During every sport season and in virtually all sports, coaches and athletic trainers are faced with athletes who have a history of “weak” ankles, which can lead to ankle injury. The traditional approach has been to tape these players to give them additional protection from injury or re-injury. Unfortunately, this has been proven to be a poor choice, both from an economic and protection standpoint.
The scene: It’s the second game of the new basketball season. Your starting shooting guard is driving through the lane, as he is planting to go up for the reverse lay-up, his plant foot lands on the outside of an opponent’s foot. As your star player loses the ball, landing in a heap on the floor, clutching his ankle and screaming in pain, the crowd goes silent.
This scene is played out numerous times at schools all over the area and in various sports every season. What is your reaction to the above scenario? Well, it may differ depending on if you’re the player who was injured or the coach of the team. The initial reaction of all involved is to hope that there is no fracture present. A high percentage of the time when an injury occurs as described above, (landing on the outside of the foot and “rolling” it over) the injury is a first, second, or third degree tear or stretching of the lateral ankle ligaments. After the initial treatment of RICE (Rest, Ice, Compression, & Elevation) have been completed and X-rays have ruled out bony problems, next comes rehabilitation of the injured joint and questions about when the athlete can return to play. A secondary question often overlooked is how to prevent this injury from happening again.
During every sport season and in virtually all sports, coaches and athletic trainers are faced with athletes who have a history of “weak” ankles which can lead to ankle injury. The traditional approach has been to tape these players to give them additional protection from injury or re-injury. Unfortunately, this has been proven to be a poor choice, both from an economic and protection standpoint.
From a protection standpoint:
There have been dozens of studies done on this topic over the last 20 years. A recent study done during the 2009-10 high school basketball season right here in Wisconsin revealed that high school basketball players who wore stabilizing lace-up ankle braces had 68% fewer injuries than athletes who did not wear braces. The study enrolled 1,450 athletes at 46 different high schools. Half of the athletes wore braces and half did not. Athletic Trainers at those schools kept track of the injuries. Another study done at Wake Forest University involving 300 football players in the late 80s-early 90s compared the use of a brace vs. tape in injured ankles. There were 158 total injuries; 115 injuries occurred with taped ankles while only 43 occurred with the braced ankles, a difference of 73%. The study concluded that the performance difference was attributed to loss of support resulting from the tape loosening. Other studies have mentioned 40-60% of tape effectiveness being lost after only 10-20 minutes. This does not even cover the warm-up session, when athletes may be performing at less than 100% exertion.
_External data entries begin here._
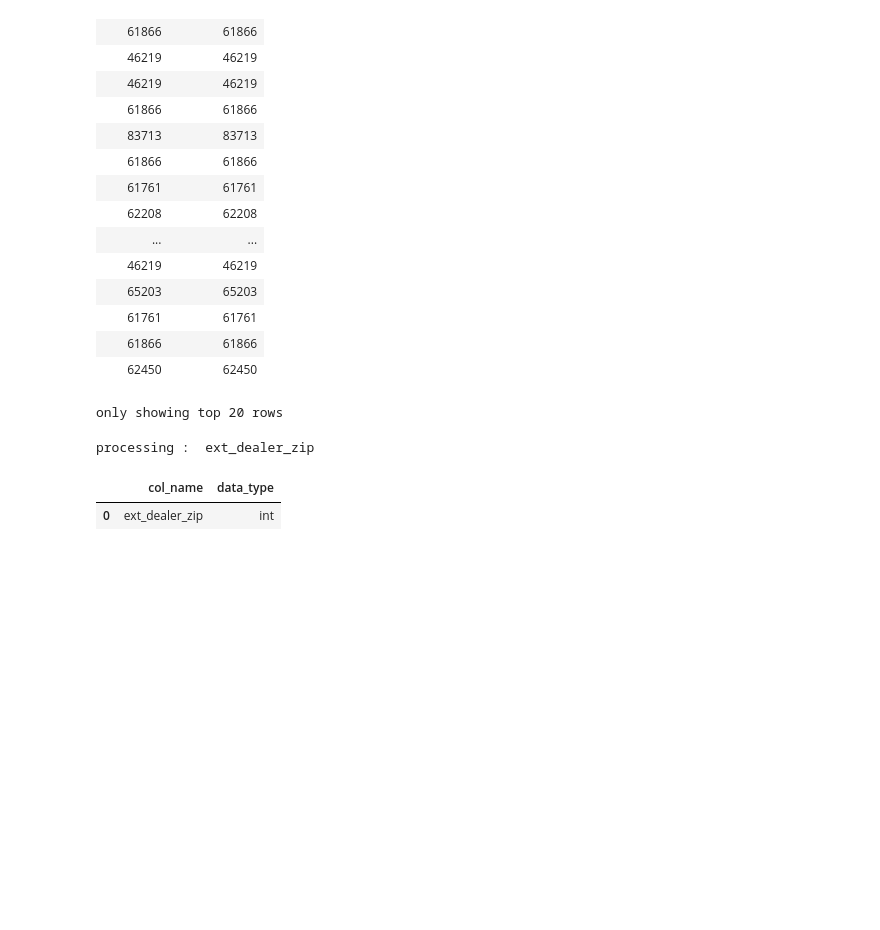
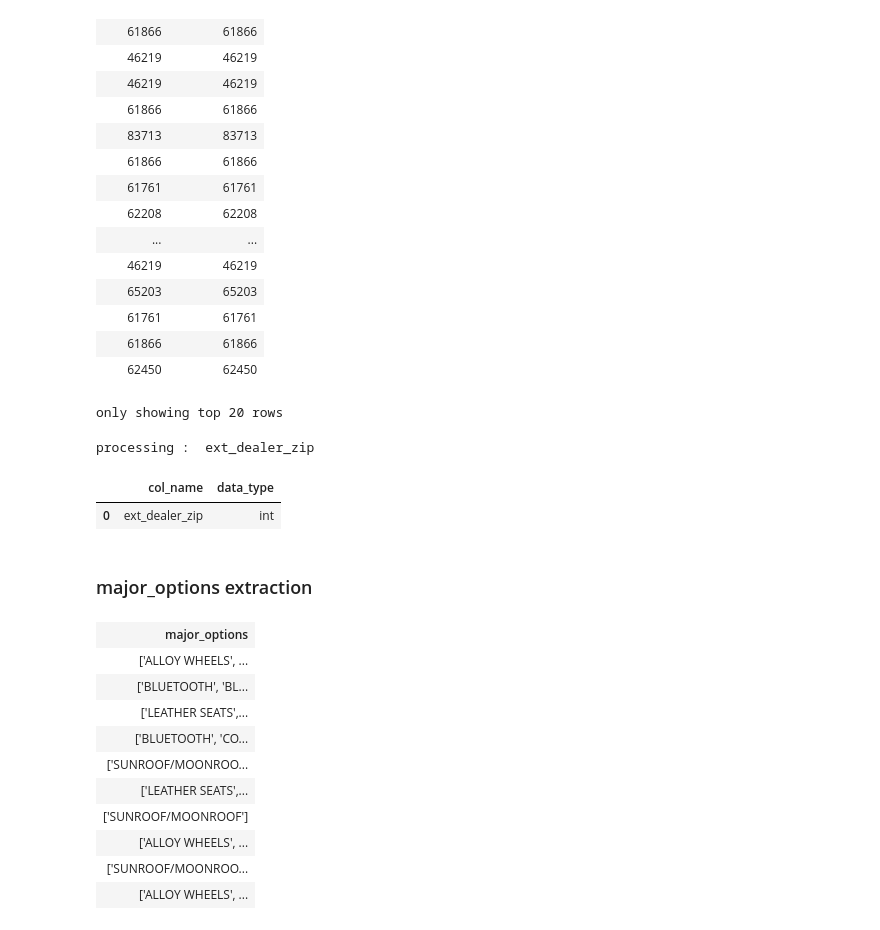
Before and after one commit to DataCrane/cars_spark, a Jupyter notebook: Cars_prices.ipynb, the cells around one changed output. Saved outputs shown, nothing was run; the diff lists cells and outputs as text; code cells hidden in the pictures; blank space fills up the shorter version.

```diff
--- a/Cars_prices.ipynb
+++ b/Cars_prices.ipynb
@@ -915,5 +925,22 @@ pd.DataFrame(parDF.select('ext_dealer_zip').dtypes, columns =['col_name', 'data_
 processing :  ext_dealer_zip
 |  | col_name | data_type |
 | 0 | ext_dealer_zip | int |
+# %% [markdown]
+### major_options extraction
+# %%
+# preview
+parDF.select('major_options').limit(n)
+# %% [output]
+| major_options |
+| ['ALLOY WHEELS', ... |
+| ['BLUETOOTH', 'BL... |
+| ['LEATHER SEATS',... |
+| ['BLUETOOTH', 'CO... |
+| ['SUNROOF/MOONROO... |
+| ['LEATHER SEATS',... |
+| ['SUNROOF/MOONROOF'] |
+| ['ALLOY WHEELS', ... |
+| ['SUNROOF/MOONROO... |
+| ['ALLOY WHEELS', ... |
 # %%
 # ...
```
Also changed, not shown: parts of 10 cells of this notebook, 1 other file.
From an economic standpoint:
Compare the cost of one lace-up ankle brace to the cost of taping one ankle over the course of a full basketball season. The average price of a good lace-up brace with brand names such as Mueller, ASO, McDavid, or Swede-O are $30-45.00 and can be purchased at some sporting good stores. Also, a well cared for brace will last 1-2 years through multiple sport seasons which reduces the price even more. The average roll of 1.5” athletic tape nowadays costs about $3.00. An acceptable ankle taping will require at least three quarters of a roll of tape, or $2.25. Multiply that over the course of a full season that runs from middle of November to the end of February (about 75 practices and/or game days - excluding Saturdays and Sundays), and you arrive at an approximate cost of $169.00 - roughly 3-4 times as much as a brace! Spending that much money to tape one ankle over the course of a season (which loses its effectiveness after 10-15 minutes) seems unreasonable. And that expense doesn’t take into account cost of pre-wrap or heel & lace pads that help reduce blistering while taping.
To “wrap” this up, so to speak:
As a former athlete and athletic trainer, I heartily recommend braces for athletes returning to competition after ankle injuries or with weak ankles. Numerous studies have been done that prove beyond a shadow of a doubt that bracing is more effective than tape, and that information should be enough to convince coaches and athletes of this. When looking at the economics of using tape, where it costs at least three times as much or more than a brace, the choice is easy - especially in this day and age when most schools are struggling to meet the demands of increased budgetary concerns.
For more information about bracing, or to purchase a brace, contact a Licensed Athletic Trainer (LAT) at Fort HealthCare Therapy & Sport, 920-563-9357.